friends. You’ll meet more people and make more friends that you can’t imagine not having in your life. You’ll still get on with your school friends, like, but you’ll new ones who are more similar to who you are now. Or who you will be, I keep forgetting it hasn’t happened for you yet, sorry.

Well, you’re right; school days aren’t the best days of your life. It really is just a lie older people say to make you do your homework. Uni days are the best days of your life. All of your school friends moving to England for uni? (Sorry, spoiler alert). It’s not a bad thing. You get a fresh start. You get to make new friends, who will honestly be some of the best people in the world. The work is tough, don’t get me wrong, like, but it’s so worth it because you’ll make some amazing friends, have so many gegs AND get to avoid full-time work for three years (trust me, you’ll want to).

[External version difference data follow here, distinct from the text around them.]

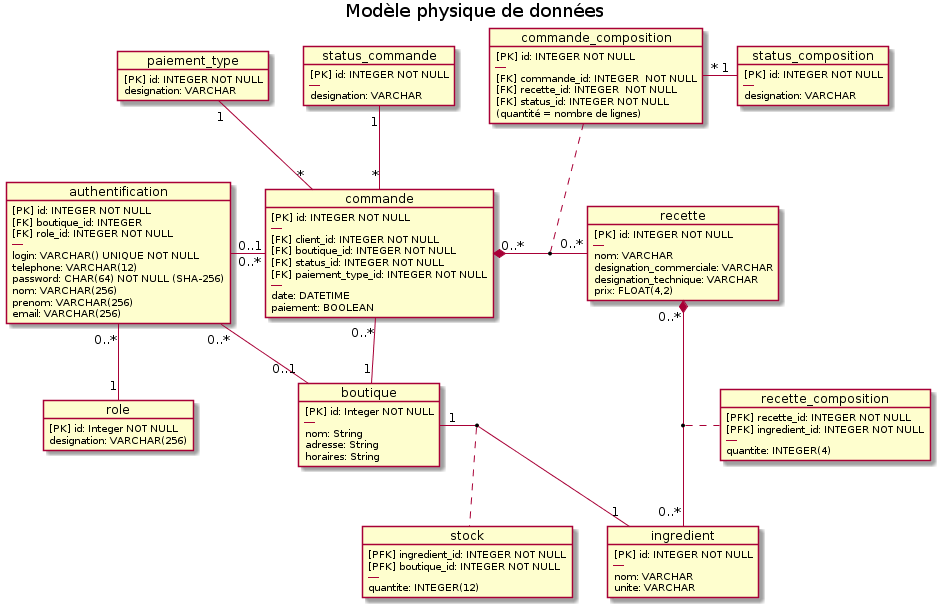
Before: doc/img/07_MPD.png, a diagram exported from PlantUML (Zepmanbc/oc_dapython_pr6).
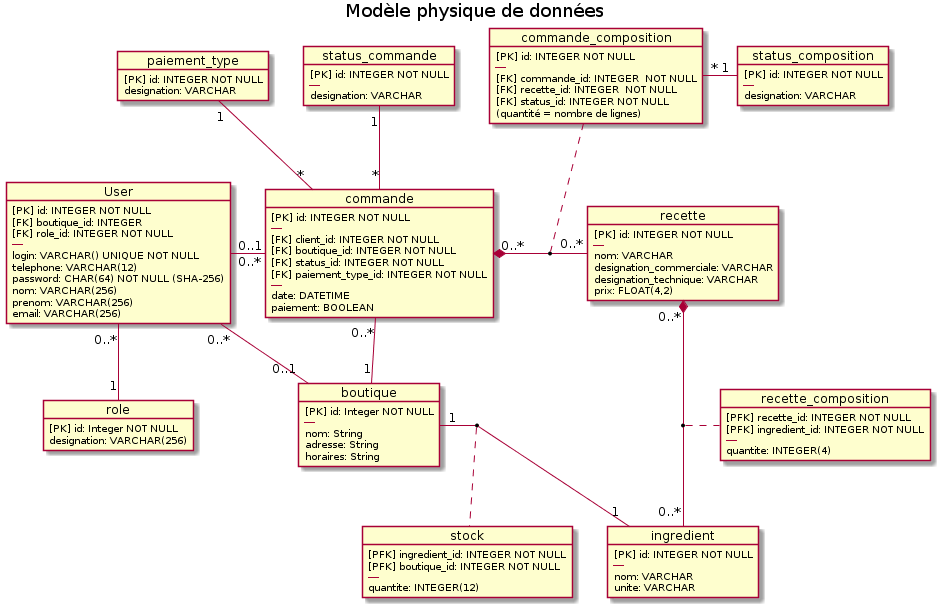
The same file after the commit.

Commit message:
mise a jour de authentification => user dans les diagrammes

Change to the diagram source:
```diff
@@ -70,7 +70,7 @@
 
 }
 
-object authentification{
+object User{
     [PK] id: INTEGER NOT NULL
     [FK] boutique_id: INTEGER
     [FK] role_id: INTEGER NOT NULL
@@ -102,8 +102,8 @@
 recette "0..*" *-- "0..*" ingredient
 (recette, ingredient) . recette_composition
 
-authentification "0..1" - "0..*" commande
-authentification "0..*" - "0..1" boutique
+User "0..1" - "0..*" commande
+User "0..*" - "0..1" boutique
 commande "0..*" -- "1" boutique
 
 boutique "1" - "1" ingredient
@@ -112,7 +112,7 @@
 status_commande "1" -- "*" commande
 commande_composition "*" - "1" status_composition
 
-authentification "0..*" -- "1" role
+User "0..*" -- "1" role
 
 paiement_type "1" -- "*" commande
 
```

We both know what you’re like, you wee try-hard. Even though first year isn’t worth anything towards your degree (I KNOW – I was outraged for you), you’ll still work away as if your degree depended it. Good. It doesn’t matter that a lot of people in your class leave everything until the last minute, skip half their lectures and never do the seminar homework – spoiler alert: no one EVER does the seminar homework. Don’t feel like you’ve to “dumb down” so you look ‘breezy’ and ‘laid-back’ like a couple of headers in your class. They’re not so laid back when it comes to finals, let me tell ye.

It’s not “cool” to do nothing and it’s not “nerdy” to do the work. You’d think people would drop that immature mentality after the age of 18, but uni is sometimes a “who submitted their assignment closest to the close time” competition. Don’t compete. Believe it or not (believe it), you can actually
work hard in the background, have a part-time job and have a social life – who’d have thought? Yes, uni’s all about having fun and not being a proper adult yet, but honey, you’re paying £4,000 a year for this, so get you your degree as well as a good time. Spoiler alert: you do.

Best of luck in all your adventures; and thanks for making me who I am today. All those questionable decisions you made? Don’t sweat it. They got me here and they’ll get you here. And here is a pretty damn fine place to be.

With love,

Niamh x

PS. There will be a pandemic in 2020 – good luck.

Dear Niamh Murray